**Records to process**
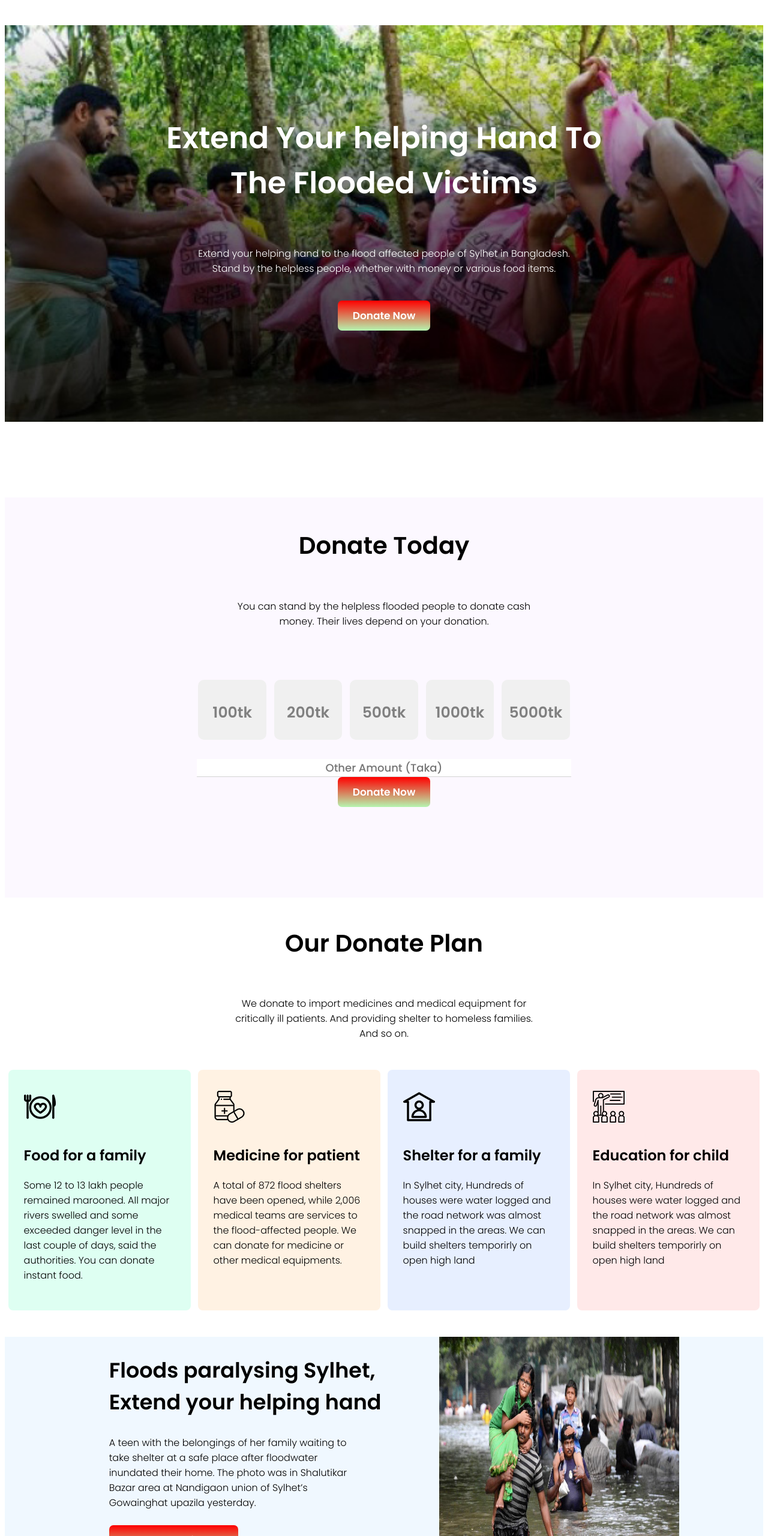
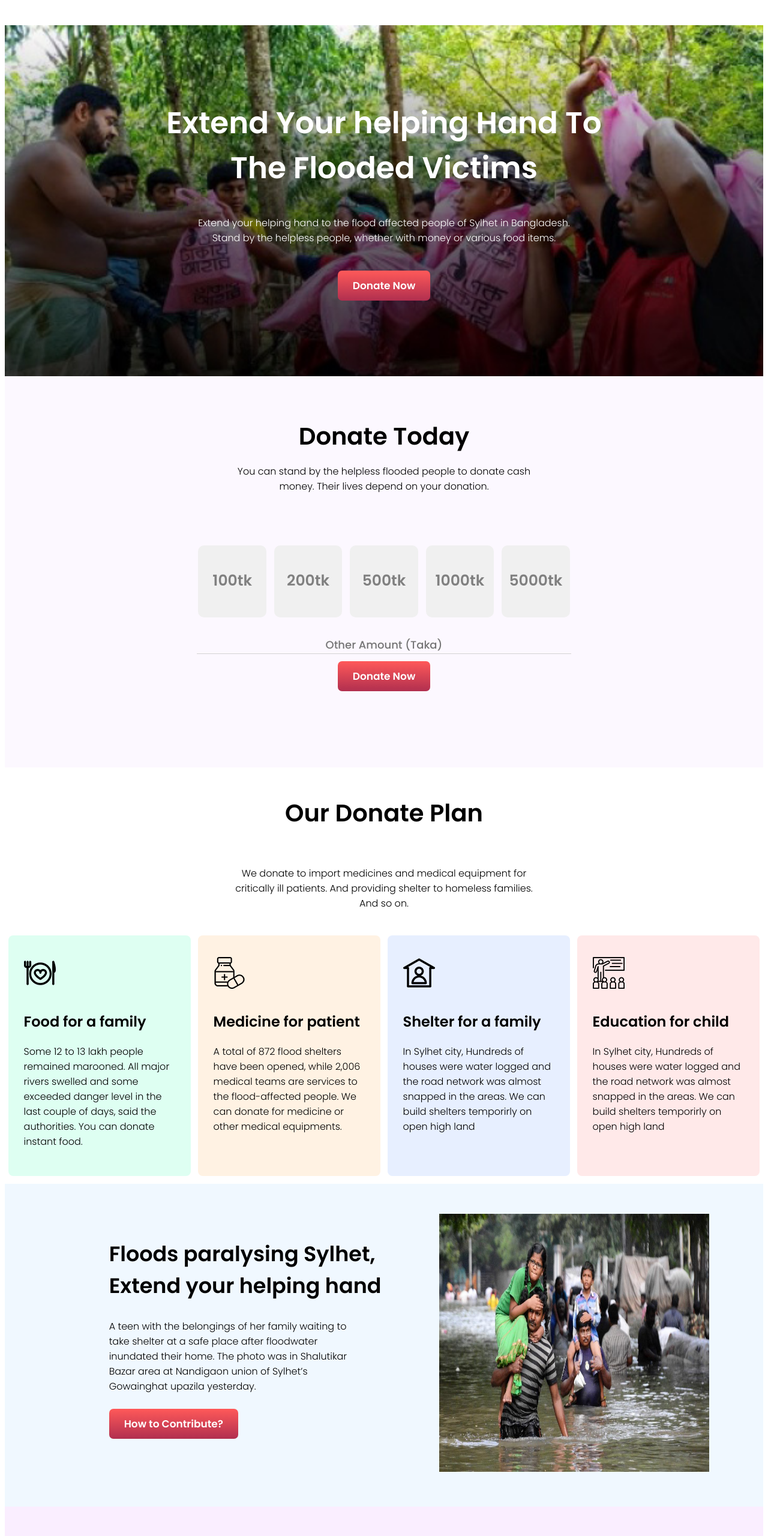
Before and after one commit to Tuku-Webian/donate-for-flooded, a plain HTML site: page index.html in a window 1280 px wide. Shown: the top 2560 px of the page at 60% size. Drawn offline with Linux system fonts and the light colour scheme.

Commit message:
revision

```diff
--- a/index.html
+++ b/index.html
@@ -91,14 +91,14 @@
                 <button type="button">How to Contribute?</button>
             </div>
             <div class="portion2">
-                <img src="img/donation4.jpg" alt="picture-1" width="400px" height="390px">
+                <img src="img/donation4.jpg" alt="picture-1" width="450px" height="430px">
             </div>
         </div>
     </section>
      <section class="why-donate1">
         <div class="part">
             <div class="portion2">
-                <img src="img/donation5.jpg" alt="picture-2" width="400px" height="390px">
+                <img src="img/donation5.jpg" alt="picture-2" width="450px" height="430px">
             </div>
             <div class="portion1">
                 <h1>Your help their need now</h1>
@@ -120,12 +120,10 @@
                 <!--<a href="#">How to Contribute?</a>-->
             </div>
             <div class="portion2">
-        <img src="img/donation10.jpg" alt="picture-3" width="400px" height="390px">
+                <img src="img/donation10.jpg" alt="picture-3" width="450px" height="430px">
             </div>
         </div>
     </section>
-
-
     <section class="get-update">
         <div class="update-heading">
             <h1>To Get Updates</h1>
--- a/style.css
+++ b/style.css
@@ -11,16 +11,16 @@
     text-align: center;
 }
 .bannar h1{
-    padding:12% 20% 0 20%;
+    padding:10% 20% 0 20%;
     font-size: 50px;
 }
 .bannar p{
-    padding: 2% 24% 2% 24%;
+    padding: 0 24% 2% 24%;
     font-weight: 300;
 }
 button{
-    margin-bottom: 12%;
-    background-image: linear-gradient(red, rgb(181, 245, 176));
+    margin-bottom: 10%;
+    background-image: linear-gradient(#FF5959, rgb(177, 47, 79));
     padding: 12px 25px;
     color: white;
     border: 0;
@@ -32,14 +32,14 @@ button{
 .donate-today{
     background: rgb(252, 248, 255);
     text-align: center;
-    margin-top: 10%;
 }
 .donate-today h1{
     font-size: 40px;
-    padding-top: 50px;
+    padding-top: 70px;
+    margin: 0;
 }
 .donate-today p{
-    padding: 2% 30% 5%;
+    padding: 0 30% 5% 30%;
     font-weight: 300;
 }
 .all-taka{
@@ -50,7 +50,7 @@ button{
 .taka{
     background: rgb(240, 240, 240);
     width: 120px;
-    height: 100px;
+    height: 120px;
     margin: 1%;
     border-radius: 10px;
     color: gray;
@@ -60,39 +60,28 @@ button{
     color: #ee4949;
     border: 1px solid #FF5959;
     width: 120px;
-    height: 100px;
-    margin: 1%;
+    height: 120px;
     border-radius: 10px;
     cursor: pointer;
     transition: 0.10s;
 }
 .taka h1{
     text-align: center;
-    padding: 15px 0;
+    padding: 40px 0;
     font-size: 25px;
 }
 #other-taka {
+    background-color: #FCF8FF;
     font-size: 18px;
     color: gray;
     text-align: center;
     width: 49%;
     border-bottom: 1px solid lightgray;
-    margin: 0 25%;
+    margin: 0 25% 1% 25%;
     border-top: 0;
     border-left: 0;
     border-right: 0;
 }
-/* .button{
-    margin: 1% 5% 8%;
-    background-color: #FF5959;
-    padding: 12px 25px;
-    color: white;
-    border: 0;
-    border-radius: 7px;
-    font-size: 17px;
-    font-weight: bold;
-    cursor: pointer;
-} */
 .donate-plan-heading{
     text-align: center;
     padding: 1% 0;
@@ -118,7 +107,7 @@ button{
 #plan1, #plan2, #plan3, #plan4{
     width: 350px;
     min-height: 350px;
-    margin: 0.5%;
+    margin: 0 0.5% 1%;
     padding: 2%;
     border-radius: 8px;
 }
@@ -137,12 +126,15 @@ button{
 
 .why-donate{
     background-color: aliceblue;
+    padding: 1% 0;
 }
 .why-donate1{
-    background-color: rgb(240, 221, 248);
+    background-color: rgb(250, 238, 255);
+    padding: 1% 0;
 }
 .why-donate2 {
-    background-color:rgb(245, 245, 235);
+    background-color:rgb(255, 255, 240);
+    padding: 1% 0;
 }
 .part{
     display: flex;
@@ -163,22 +155,12 @@ button{
     font-weight: 300;
     margin: 4% 17% 5% 0;
 }
-/* .portion1 button {
-    background-color: #FF5959;
-    padding: 12px 25px;
-    color: white;
-    border: 0;
-    border-radius: 7px;
-    font-size: 17px;
-    font-weight: bold;
-    cursor: pointer;
-} */
 .get-update{
     text-align: center;
 }
 .update-heading h1 {
     font-size: 40px;
-    margin-top: 10%;
+    margin-top: 5%;
 }
 .update-heading p {
     font-weight: 300;
@@ -209,22 +191,12 @@ button{
     border-radius: 5px;
     font-size: 18px;
 }
-/* #subscribe-button{
-    background-color: #FF5959;
-    padding: 12px 25px;
-    color: white;
-    border: 0;
-    border-radius: 7px;
-    font-size: 17px;
-    font-weight: bold;
-    cursor: pointer;
-} */
 .footer{
     text-align: center;
     background-color: rgb(15, 14, 32);
-    padding: 5% 0;
+    padding: 3% 0;
 }
-.footer h1 {
+.footer h1{
     color: #FF5959;
     font-family: 'Lobster', cursive;
 }
```
Lines whose indentation alone changed are shown as unchanged.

**What you will do**
Copy the records exactly as they appear, leaving every picture out.

**Solved problem**
Before and after one commit to Tuku-Webian/donate-for-flooded, a plain HTML site: page index.html in a window 1280 px wide. Shown: the top 2560 px of the page at 60% size. Drawn offline with Linux system fonts and the light colour scheme.

Commit message:
revision

```diff
--- a/index.html
+++ b/index.html
@@ -91,14 +91,14 @@
                 <button type="button">How to Contribute?</button>
             </div>
             <div class="portion2">
-                <img src="img/donation4.jpg" alt="picture-1" width="400px" height="390px">
+                <img src="img/donation4.jpg" alt="picture-1" width="450px" height="430px">
             </div>
         </div>
     </section>
      <section class="why-donate1">
         <div class="part">
             <div class="portion2">
-                <img src="img/donation5.jpg" alt="picture-2" width="400px" height="390px">
+                <img src="img/donation5.jpg" alt="picture-2" width="450px" height="430px">
             </div>
             <div class="portion1">
                 <h1>Your help their need now</h1>
@@ -120,12 +120,10 @@
                 <!--<a href="#">How to Contribute?</a>-->
             </div>
             <div class="portion2">
-        <img src="img/donation10.jpg" alt="picture-3" width="400px" height="390px">
+                <img src="img/donation10.jpg" alt="picture-3" width="450px" height="430px">
             </div>
         </div>
     </section>
-
-
     <section class="get-update">
         <div class="update-heading">
             <h1>To Get Updates</h1>
--- a/style.css
+++ b/style.css
@@ -11,16 +11,16 @@
     text-align: center;
 }
 .bannar h1{
-    padding:12% 20% 0 20%;
+    padding:10% 20% 0 20%;
     font-size: 50px;
 }
 .bannar p{
-    padding: 2% 24% 2% 24%;
+    padding: 0 24% 2% 24%;
     font-weight: 300;
 }
 button{
-    margin-bottom: 12%;
-    background-image: linear-gradient(red, rgb(181, 245, 176));
+    margin-bottom: 10%;
+    background-image: linear-gradient(#FF5959, rgb(177, 47, 79));
     padding: 12px 25px;
     color: white;
     border: 0;
@@ -32,14 +32,14 @@ button{
 .donate-today{
     background: rgb(252, 248, 255);
     text-align: center;
-    margin-top: 10%;
 }
 .donate-today h1{
     font-size: 40px;
-    padding-top: 50px;
+    padding-top: 70px;
+    margin: 0;
 }
 .donate-today p{
-    padding: 2% 30% 5%;
+    padding: 0 30% 5% 30%;
     font-weight: 300;
 }
 .all-taka{
@@ -50,7 +50,7 @@ button{
 .taka{
     background: rgb(240, 240, 240);
     width: 120px;
-    height: 100px;
+    height: 120px;
     margin: 1%;
     border-radius: 10px;
     color: gray;
@@ -60,39 +60,28 @@ button{
     color: #ee4949;
     border: 1px solid #FF5959;
     width: 120px;
-    height: 100px;
-    margin: 1%;
+    height: 120px;
     border-radius: 10px;
     cursor: pointer;
     transition: 0.10s;
 }
 .taka h1{
     text-align: center;
-    padding: 15px 0;
+    padding: 40px 0;
     font-size: 25px;
 }
 #other-taka {
+    background-color: #FCF8FF;
     font-size: 18px;
     color: gray;
     text-align: center;
     width: 49%;
     border-bottom: 1px solid lightgray;
-    margin: 0 25%;
+    margin: 0 25% 1% 25%;
     border-top: 0;
     border-left: 0;
     border-right: 0;
 }
-/* .button{
-    margin: 1% 5% 8%;
-    background-color: #FF5959;
-    padding: 12px 25px;
-    color: white;
-    border: 0;
-    border-radius: 7px;
-    font-size: 17px;
-    font-weight: bold;
-    cursor: pointer;
-} */
 .donate-plan-heading{
     text-align: center;
     padding: 1% 0;
@@ -118,7 +107,7 @@ button{
 #plan1, #plan2, #plan3, #plan4{
     width: 350px;
     min-height: 350px;
-    margin: 0.5%;
+    margin: 0 0.5% 1%;
     padding: 2%;
     border-radius: 8px;
 }
@@ -137,12 +126,15 @@ button{
 
 .why-donate{
     background-color: aliceblue;
+    padding: 1% 0;
 }
 .why-donate1{
-    background-color: rgb(240, 221, 248);
+    background-color: rgb(250, 238, 255);
+    padding: 1% 0;
 }
 .why-donate2 {
-    background-color:rgb(245, 245, 235);
+    background-color:rgb(255, 255, 240);
+    padding: 1% 0;
 }
 .part{
     display: flex;
@@ -163,22 +155,12 @@ button{
     font-weight: 300;
     margin: 4% 17% 5% 0;
 }
-/* .portion1 button {
-    background-color: #FF5959;
-    padding: 12px 25px;
-    color: white;
-    border: 0;
-    border-radius: 7px;
-    font-size: 17px;
-    font-weight: bold;
-    cursor: pointer;
-} */
 .get-update{
     text-align: center;
 }
 .update-heading h1 {
     font-size: 40px;
-    margin-top: 10%;
+    margin-top: 5%;
 }
 .update-heading p {
     font-weight: 300;
@@ -209,22 +191,12 @@ button{
     border-radius: 5px;
     font-size: 18px;
 }
-/* #subscribe-button{
-    background-color: #FF5959;
-    padding: 12px 25px;
-    color: white;
-    border: 0;
-    border-radius: 7px;
-    font-size: 17px;
-    font-weight: bold;
-    cursor: pointer;
-} */
 .footer{
     text-align: center;
     background-color: rgb(15, 14, 32);
-    padding: 5% 0;
+    padding: 3% 0;
 }
-.footer h1 {
+.footer h1{
     color: #FF5959;
     font-family: 'Lobster', cursive;
 }
```
Lines whose indentation alone changed are shown as unchanged.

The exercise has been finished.